There were riders doing it all this year – and like never before D and even E grade level cyclists were reaching the top of the climbs. You might say the people were a little crazy – climbing for over 3hrs, standing on the roadside in cheering squads, dropping back and pacing friends like they were protecting a Tour de France G.C. spot!
Riders were having such a great time, I think they forgot about how hard the hills were, and how hot the temperatures were too – it was fantastic weather.
Feedback and photos came pouring in, giving thanks for organising and supporting and just being there all day out on the climbs, but I don’t think it was about the support infrastructure at all. We’ve been doing this on-road training support stuff for over 10 years now, and you have to admit it when you take a look at the stats -> the lower the average rider ability of the group is, the higher the stakes are to try and finish, and the bigger the hearts and commitments become.
I’m afraid it’s really about the riders themselves that makes it all work out.
I say ‘afraid’ because anyone who knows the game of ‘road-training support’ knows this bottom line – the lower end C, D, E rider types are generally the hardest to manage.

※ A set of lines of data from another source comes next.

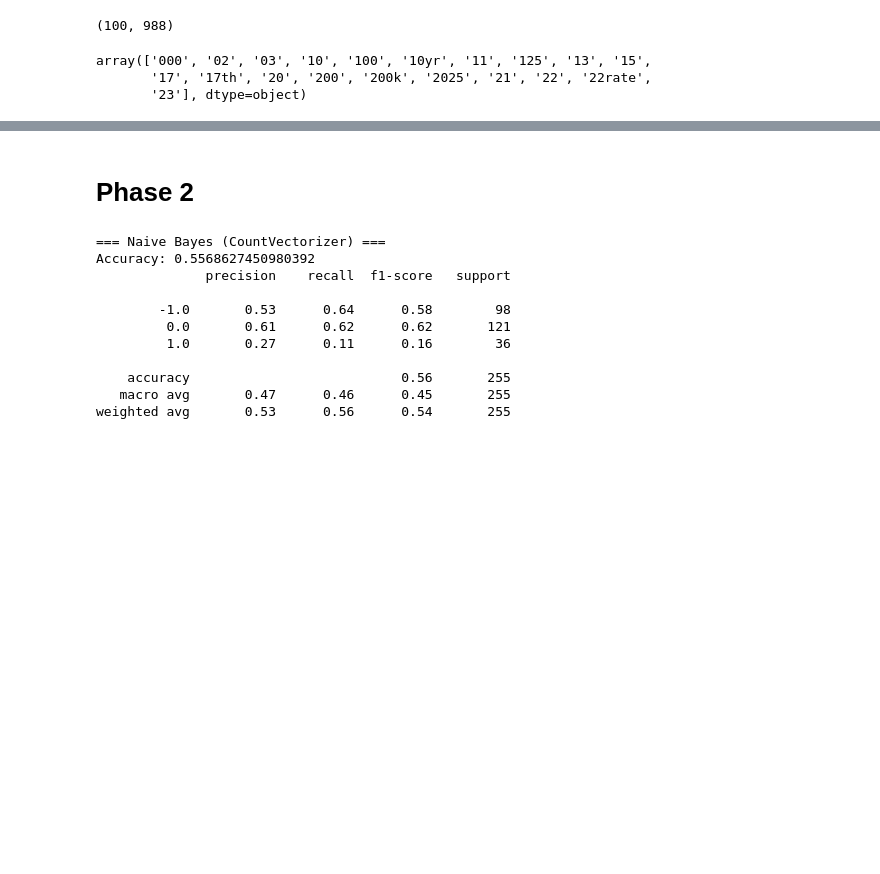
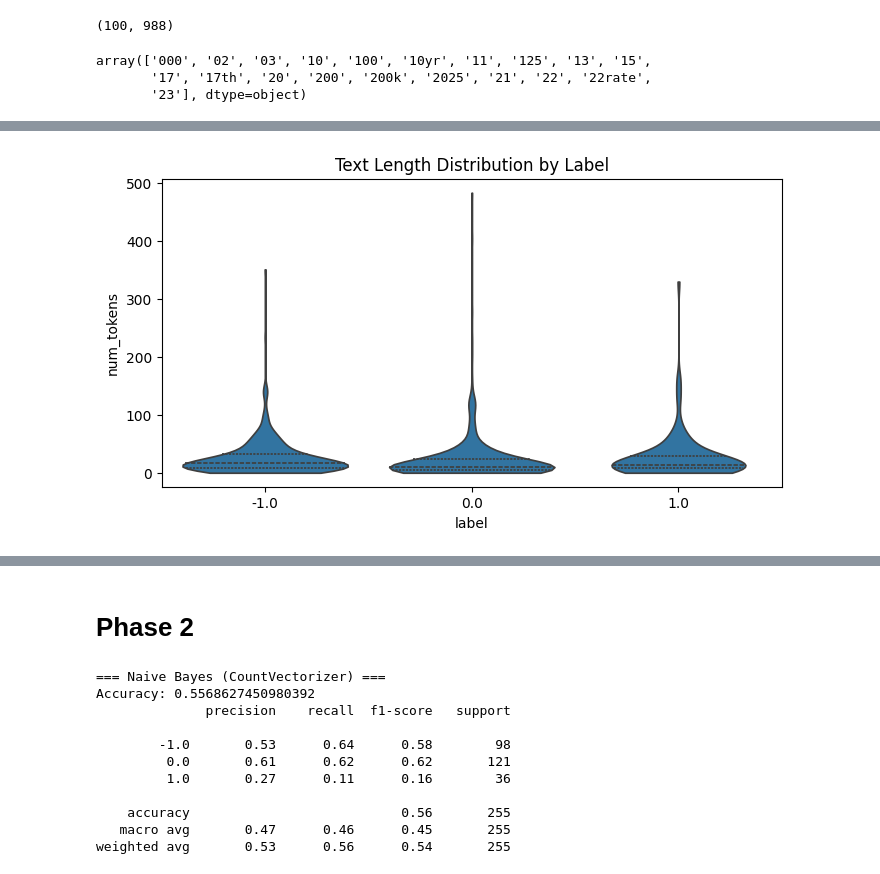
Before and after one commit to welly2140/DM2025-Lab1-Exercise, a Jupyter notebook: DM2025-Lab1-Homework.ipynb, the cells around one changed output, grey strips where cells are left out. Cells and saved outputs as stored; diff of their text form; code cells hidden in the pictures; blank space fills up the shorter version.

```diff
--- a/DM2025-Lab1-Homework.ipynb
+++ b/DM2025-Lab1-Homework.ipynb
@@ -183,0 +194,12 @@ plt.show()
+# %%
+# Text length distribution by label
+df['text_len'] = df['text'].astype(str).str.split().map(len)
+
+plt.figure(figsize=(8,4))
+sns.violinplot(data=df, x='label', y='text_len', cut=0, inner='quartile')
+plt.title("Text Length Distribution by Label")
+plt.xlabel("label")
+plt.ylabel("num_tokens")
+plt.show()
+# %% [output]
+[figure, added]
```
Also changed, not shown: parts of 7 cells of this notebook.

They have the widest range of problems (from the wrong colored knicks to entirely unprogrammed Di2 ensembles); they can create the broadest field spreads (like a bunch detonation at the first sign of a rise into a full blown 2-hour ‘wait-window’ at the summit); and they can be the least predictable rider types (like a D graded guy cracking the hour on Buffalo to a totally exhausted lady lying beside her racing bike in the sticks and stones saying “I’m not going home until I see the view on top of it”?
However, they inspire you, impress the hell out of you, and sometimes nearly break your heart when they finally get there in the end too.

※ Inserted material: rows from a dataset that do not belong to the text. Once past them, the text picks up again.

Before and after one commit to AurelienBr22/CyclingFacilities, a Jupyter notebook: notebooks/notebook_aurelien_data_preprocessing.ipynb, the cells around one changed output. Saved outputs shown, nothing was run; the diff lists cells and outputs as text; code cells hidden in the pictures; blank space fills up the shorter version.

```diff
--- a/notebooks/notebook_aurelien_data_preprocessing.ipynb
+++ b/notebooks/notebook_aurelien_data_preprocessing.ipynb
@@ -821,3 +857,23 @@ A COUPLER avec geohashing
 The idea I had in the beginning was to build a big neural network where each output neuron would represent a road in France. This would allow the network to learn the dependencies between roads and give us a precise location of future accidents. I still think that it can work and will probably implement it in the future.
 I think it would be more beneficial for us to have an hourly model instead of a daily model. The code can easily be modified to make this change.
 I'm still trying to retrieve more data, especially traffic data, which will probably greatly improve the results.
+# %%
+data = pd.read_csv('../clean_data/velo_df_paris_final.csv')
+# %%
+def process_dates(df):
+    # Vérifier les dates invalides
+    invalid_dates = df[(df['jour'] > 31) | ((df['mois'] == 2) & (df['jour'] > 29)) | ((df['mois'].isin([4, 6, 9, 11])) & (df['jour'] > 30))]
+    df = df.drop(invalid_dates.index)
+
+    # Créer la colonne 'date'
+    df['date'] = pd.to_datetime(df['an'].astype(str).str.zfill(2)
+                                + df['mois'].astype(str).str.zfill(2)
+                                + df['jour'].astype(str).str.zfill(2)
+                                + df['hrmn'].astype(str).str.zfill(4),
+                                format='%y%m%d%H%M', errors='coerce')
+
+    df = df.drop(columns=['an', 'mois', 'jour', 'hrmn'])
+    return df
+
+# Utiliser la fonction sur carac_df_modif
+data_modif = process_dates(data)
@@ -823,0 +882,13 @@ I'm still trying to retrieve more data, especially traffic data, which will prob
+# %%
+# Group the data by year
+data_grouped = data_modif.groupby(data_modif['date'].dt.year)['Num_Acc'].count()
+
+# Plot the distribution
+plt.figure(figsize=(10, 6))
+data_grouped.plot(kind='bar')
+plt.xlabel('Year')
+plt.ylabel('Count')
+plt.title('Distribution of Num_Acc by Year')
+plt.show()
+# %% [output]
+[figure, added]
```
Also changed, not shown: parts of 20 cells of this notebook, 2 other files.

No good bike rider ever complained about being reminded of the hard times they once went through themselves to reach the big summits. We had one rider who pressed on to the top even though he had blown his previous year’s climbing time by over 30mins. Another girl climbing Hotham for the first time ever burst into tears at hearing there was just 2km to go – then laughed her head off later in the pub at thoughts of quitting the sport as soon as she got back to the hotel!
One of the other SKCC women on Hotham managed to commandier 2 of the 4 Ridewiser Instructors into her own personal climbing skills session for over 30km and then learned several new descending tips too – just specific to her!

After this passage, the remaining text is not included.